1 lb chicken breast, cut into ½ in. chunks
¼ cup peanut oil
2 large onions, diced
3 cloves garlic, minced
2 tablespoons tomato paste
1 cup natural, unsweetened peanut butter
4.5 cups of vegetable stock
3 cups water
Scotch bonnet chilies, diced
1 cup sweet potatoes, chopped (or the tuber of your choice)
2 carrots, sliced thickly
1 bay leaf
Salt to taste
- Heat the oil in a large pot. Add the chicken to the pot and cook until lightly browned. The chicken does not need to be completely cooked through - it will finish cooking as it simmers in the stew.

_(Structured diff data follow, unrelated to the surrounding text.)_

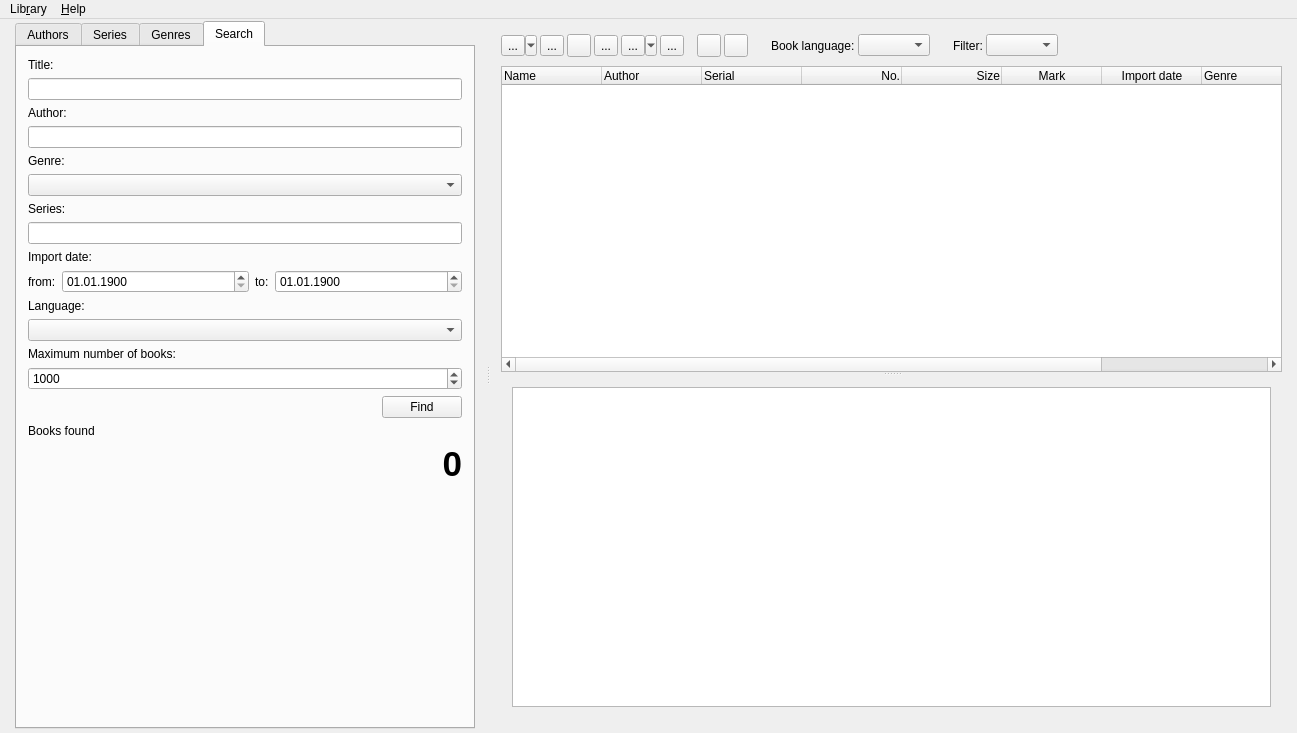
First picture: the form in src/mainwindow.ui, repository petrovvlad/freeLib, before the edit.
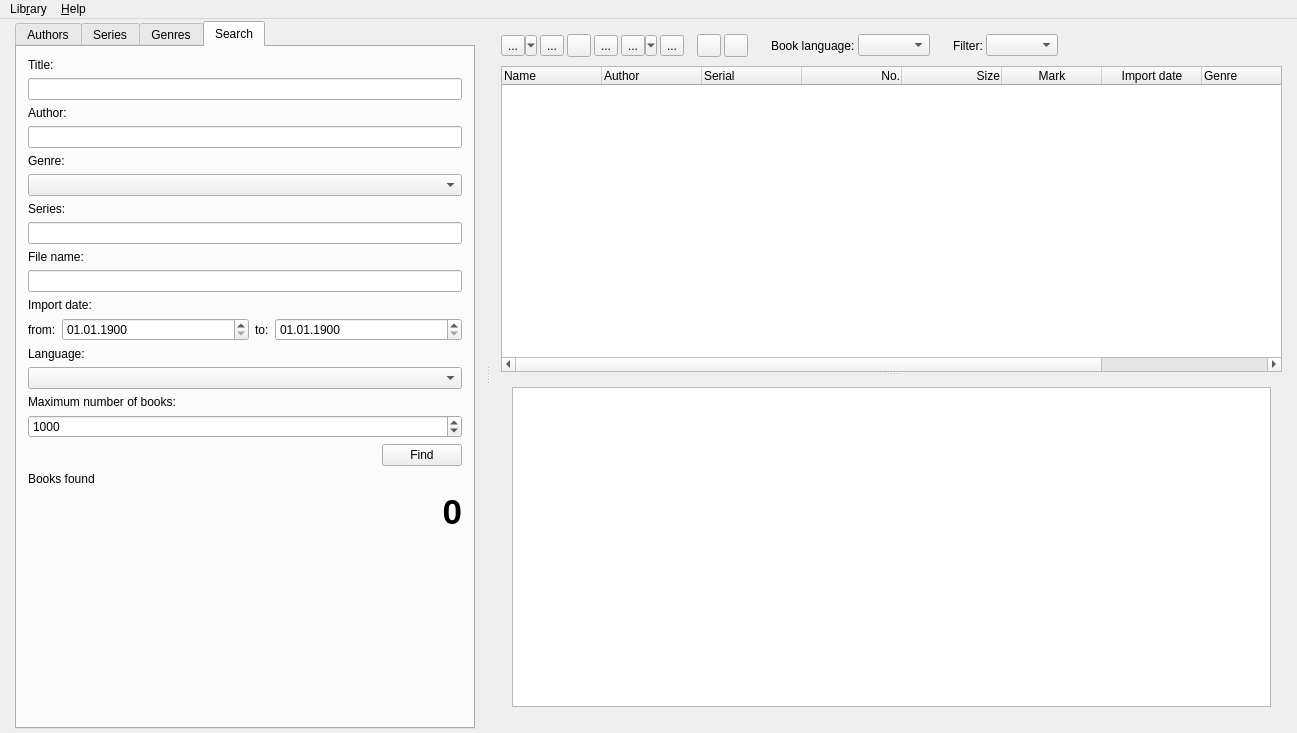
Second picture: the form after the edit. The open tabs and pages were chosen to show the change. Icons and pictures are not drawn.

The edit to the form file:
```diff
--- a/src/mainwindow.ui
+++ b/src/mainwindow.ui
@@ -287,6 +287,16 @@
                <item>
                 <widget class="QLineEdit" name="s_seria"/>
                </item>
+               <item>
+                <widget class="QLabel" name="label">
+                 <property name="text">
+                  <string>File name:</string>
+                 </property>
+                </widget>
+               </item>
+               <item>
+                <widget class="QLineEdit" name="s_FileName"/>
+               </item>
                <item>
                 <widget class="QLabel" name="label_6">
                  <property name="text">
```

- Dilute the tomato paste in the water, add to the pot, and bring the mixture to a boil. Add the carrots, sweet potatoes, and chillies.
- In a separate pan, sauté the onions and garlic until golden brown. Add the onion and garlic to the pot.
- Add the bay leaf, salt, and the peanut butter. Adjust the thickness of the sauce by adding more peanut butter (to thicken) or adding more water (to make it thinner).
- Reduce cover the pot and allow it to cook for 45 - 50 minutes while stirring occasionally to ensure the peanut butter does not stick to the bottom of the pot.
- Serve hot over rice.*
*I chose to serve this over brown rice because I find that brown rice works better with thick stews. White rice can sometimes become a bit mushy. In Ghana, I've become particularly fond of Primelin Brown Rice.
Domoda is often eaten with chicken or beef, but it can also be adapted to vegetarian palettes. Throw in whatever you'd like -- squash, eggplant, yams, etc.